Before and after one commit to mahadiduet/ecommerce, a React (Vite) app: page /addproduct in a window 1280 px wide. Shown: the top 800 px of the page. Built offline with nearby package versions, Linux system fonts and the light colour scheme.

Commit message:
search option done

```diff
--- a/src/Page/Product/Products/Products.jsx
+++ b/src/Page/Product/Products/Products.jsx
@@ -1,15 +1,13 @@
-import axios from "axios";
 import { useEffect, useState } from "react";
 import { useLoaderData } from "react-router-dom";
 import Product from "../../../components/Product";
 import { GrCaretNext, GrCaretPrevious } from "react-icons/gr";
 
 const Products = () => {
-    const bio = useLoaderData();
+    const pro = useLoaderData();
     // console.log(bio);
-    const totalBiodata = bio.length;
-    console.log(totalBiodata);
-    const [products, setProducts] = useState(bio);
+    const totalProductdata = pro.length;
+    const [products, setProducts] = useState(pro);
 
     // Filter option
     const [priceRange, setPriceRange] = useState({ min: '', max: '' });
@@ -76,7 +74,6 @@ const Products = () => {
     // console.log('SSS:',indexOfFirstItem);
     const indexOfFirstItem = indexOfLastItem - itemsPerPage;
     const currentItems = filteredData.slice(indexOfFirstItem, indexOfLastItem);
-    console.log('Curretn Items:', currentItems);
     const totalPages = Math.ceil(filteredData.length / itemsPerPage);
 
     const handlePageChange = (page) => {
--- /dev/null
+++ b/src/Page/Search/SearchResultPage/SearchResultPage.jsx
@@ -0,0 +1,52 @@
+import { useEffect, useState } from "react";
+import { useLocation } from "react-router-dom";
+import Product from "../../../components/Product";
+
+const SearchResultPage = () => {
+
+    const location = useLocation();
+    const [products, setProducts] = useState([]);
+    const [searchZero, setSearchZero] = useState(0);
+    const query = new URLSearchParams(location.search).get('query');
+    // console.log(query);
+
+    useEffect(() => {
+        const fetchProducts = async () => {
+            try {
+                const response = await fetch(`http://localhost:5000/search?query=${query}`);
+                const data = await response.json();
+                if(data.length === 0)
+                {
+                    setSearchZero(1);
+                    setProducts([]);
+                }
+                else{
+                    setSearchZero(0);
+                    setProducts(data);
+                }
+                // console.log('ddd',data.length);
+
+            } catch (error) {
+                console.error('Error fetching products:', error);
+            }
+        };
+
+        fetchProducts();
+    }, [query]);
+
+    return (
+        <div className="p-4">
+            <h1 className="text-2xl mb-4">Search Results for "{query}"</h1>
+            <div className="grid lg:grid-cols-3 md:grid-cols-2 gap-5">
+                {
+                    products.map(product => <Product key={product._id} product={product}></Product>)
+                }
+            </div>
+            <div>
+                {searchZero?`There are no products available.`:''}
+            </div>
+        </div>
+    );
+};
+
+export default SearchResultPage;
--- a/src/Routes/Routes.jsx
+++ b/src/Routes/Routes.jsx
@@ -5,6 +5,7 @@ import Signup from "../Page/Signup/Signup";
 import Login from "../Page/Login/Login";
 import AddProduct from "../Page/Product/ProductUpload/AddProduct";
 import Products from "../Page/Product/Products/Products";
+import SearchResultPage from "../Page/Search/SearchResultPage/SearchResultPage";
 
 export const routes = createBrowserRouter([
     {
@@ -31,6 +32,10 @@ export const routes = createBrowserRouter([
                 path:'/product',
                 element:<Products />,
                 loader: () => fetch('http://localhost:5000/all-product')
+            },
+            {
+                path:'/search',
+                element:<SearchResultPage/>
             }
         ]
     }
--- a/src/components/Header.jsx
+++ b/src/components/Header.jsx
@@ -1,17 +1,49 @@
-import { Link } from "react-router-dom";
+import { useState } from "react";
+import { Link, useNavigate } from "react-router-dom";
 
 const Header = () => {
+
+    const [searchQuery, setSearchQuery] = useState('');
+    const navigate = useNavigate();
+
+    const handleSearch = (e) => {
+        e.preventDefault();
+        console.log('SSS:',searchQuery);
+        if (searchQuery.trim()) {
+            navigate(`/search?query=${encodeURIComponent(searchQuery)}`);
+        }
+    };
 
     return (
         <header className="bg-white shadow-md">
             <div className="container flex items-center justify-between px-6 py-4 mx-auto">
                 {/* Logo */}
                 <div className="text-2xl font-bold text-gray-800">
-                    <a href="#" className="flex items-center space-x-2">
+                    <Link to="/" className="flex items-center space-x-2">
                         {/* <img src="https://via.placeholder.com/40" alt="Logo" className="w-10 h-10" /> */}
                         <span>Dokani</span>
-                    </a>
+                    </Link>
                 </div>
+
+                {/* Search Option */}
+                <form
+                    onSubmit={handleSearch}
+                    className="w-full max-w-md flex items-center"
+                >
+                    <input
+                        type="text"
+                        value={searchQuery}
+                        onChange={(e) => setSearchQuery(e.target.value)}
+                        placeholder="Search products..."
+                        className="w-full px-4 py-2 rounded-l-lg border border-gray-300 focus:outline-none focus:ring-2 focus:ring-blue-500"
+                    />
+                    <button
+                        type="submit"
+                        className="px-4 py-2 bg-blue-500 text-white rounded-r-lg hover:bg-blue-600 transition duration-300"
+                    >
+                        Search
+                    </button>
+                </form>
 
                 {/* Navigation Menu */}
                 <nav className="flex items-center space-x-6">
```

------------------------------------

DESCRIPTION OF THE TASK
Every entry in the listing must be retyped exactly.

SOLUTION FOR THIS EXERCISE
Before and after one commit to mahadiduet/ecommerce, a React (Vite) app: page /addproduct in a window 1280 px wide. Shown: the top 800 px of the page. Built offline with nearby package versions, Linux system fonts and the light colour scheme.

Commit message:
search option done

```diff
--- a/src/Page/Product/Products/Products.jsx
+++ b/src/Page/Product/Products/Products.jsx
@@ -1,15 +1,13 @@
-import axios from "axios";
 import { useEffect, useState } from "react";
 import { useLoaderData } from "react-router-dom";
 import Product from "../../../components/Product";
 import { GrCaretNext, GrCaretPrevious } from "react-icons/gr";
 
 const Products = () => {
-    const bio = useLoaderData();
+    const pro = useLoaderData();
     // console.log(bio);
-    const totalBiodata = bio.length;
-    console.log(totalBiodata);
-    const [products, setProducts] = useState(bio);
+    const totalProductdata = pro.length;
+    const [products, setProducts] = useState(pro);
 
     // Filter option
     const [priceRange, setPriceRange] = useState({ min: '', max: '' });
@@ -76,7 +74,6 @@ const Products = () => {
     // console.log('SSS:',indexOfFirstItem);
     const indexOfFirstItem = indexOfLastItem - itemsPerPage;
     const currentItems = filteredData.slice(indexOfFirstItem, indexOfLastItem);
-    console.log('Curretn Items:', currentItems);
     const totalPages = Math.ceil(filteredData.length / itemsPerPage);
 
     const handlePageChange = (page) => {
--- /dev/null
+++ b/src/Page/Search/SearchResultPage/SearchResultPage.jsx
@@ -0,0 +1,52 @@
+import { useEffect, useState } from "react";
+import { useLocation } from "react-router-dom";
+import Product from "../../../components/Product";
+
+const SearchResultPage = () => {
+
+    const location = useLocation();
+    const [products, setProducts] = useState([]);
+    const [searchZero, setSearchZero] = useState(0);
+    const query = new URLSearchParams(location.search).get('query');
+    // console.log(query);
+
+    useEffect(() => {
+        const fetchProducts = async () => {
+            try {
+                const response = await fetch(`http://localhost:5000/search?query=${query}`);
+                const data = await response.json();
+                if(data.length === 0)
+                {
+                    setSearchZero(1);
+                    setProducts([]);
+                }
+                else{
+                    setSearchZero(0);
+                    setProducts(data);
+                }
+                // console.log('ddd',data.length);
+
+            } catch (error) {
+                console.error('Error fetching products:', error);
+            }
+        };
+
+        fetchProducts();
+    }, [query]);
+
+    return (
+        <div className="p-4">
+            <h1 className="text-2xl mb-4">Search Results for "{query}"</h1>
+            <div className="grid lg:grid-cols-3 md:grid-cols-2 gap-5">
+                {
+                    products.map(product => <Product key={product._id} product={product}></Product>)
+                }
+            </div>
+            <div>
+                {searchZero?`There are no products available.`:''}
+            </div>
+        </div>
+    );
+};
+
+export default SearchResultPage;
--- a/src/Routes/Routes.jsx
+++ b/src/Routes/Routes.jsx
@@ -5,6 +5,7 @@ import Signup from "../Page/Signup/Signup";
 import Login from "../Page/Login/Login";
 import AddProduct from "../Page/Product/ProductUpload/AddProduct";
 import Products from "../Page/Product/Products/Products";
+import SearchResultPage from "../Page/Search/SearchResultPage/SearchResultPage";
 
 export const routes = createBrowserRouter([
     {
@@ -31,6 +32,10 @@ export const routes = createBrowserRouter([
                 path:'/product',
                 element:<Products />,
                 loader: () => fetch('http://localhost:5000/all-product')
+            },
+            {
+                path:'/search',
+                element:<SearchResultPage/>
             }
         ]
     }
--- a/src/components/Header.jsx
+++ b/src/components/Header.jsx
@@ -1,17 +1,49 @@
-import { Link } from "react-router-dom";
+import { useState } from "react";
+import { Link, useNavigate } from "react-router-dom";
 
 const Header = () => {
+
+    const [searchQuery, setSearchQuery] = useState('');
+    const navigate = useNavigate();
+
+    const handleSearch = (e) => {
+        e.preventDefault();
+        console.log('SSS:',searchQuery);
+        if (searchQuery.trim()) {
+            navigate(`/search?query=${encodeURIComponent(searchQuery)}`);
+        }
+    };
 
     return (
         <header className="bg-white shadow-md">
             <div className="container flex items-center justify-between px-6 py-4 mx-auto">
                 {/* Logo */}
                 <div className="text-2xl font-bold text-gray-800">
-                    <a href="#" className="flex items-center space-x-2">
+                    <Link to="/" className="flex items-center space-x-2">
                         {/* <img src="https://via.placeholder.com/40" alt="Logo" className="w-10 h-10" /> */}
                         <span>Dokani</span>
-                    </a>
+                    </Link>
                 </div>
+
+                {/* Search Option */}
+                <form
+                    onSubmit={handleSearch}
+                    className="w-full max-w-md flex items-center"
+                >
+                    <input
+                        type="text"
+                        value={searchQuery}
+                        onChange={(e) => setSearchQuery(e.target.value)}
+                        placeholder="Search products..."
+                        className="w-full px-4 py-2 rounded-l-lg border border-gray-300 focus:outline-none focus:ring-2 focus:ring-blue-500"
+                    />
+                    <button
+                        type="submit"
+                        className="px-4 py-2 bg-blue-500 text-white rounded-r-lg hover:bg-blue-600 transition duration-300"
+                    >
+                        Search
+                    </button>
+                </form>
 
                 {/* Navigation Menu */}
                 <nav className="flex items-center space-x-6">
```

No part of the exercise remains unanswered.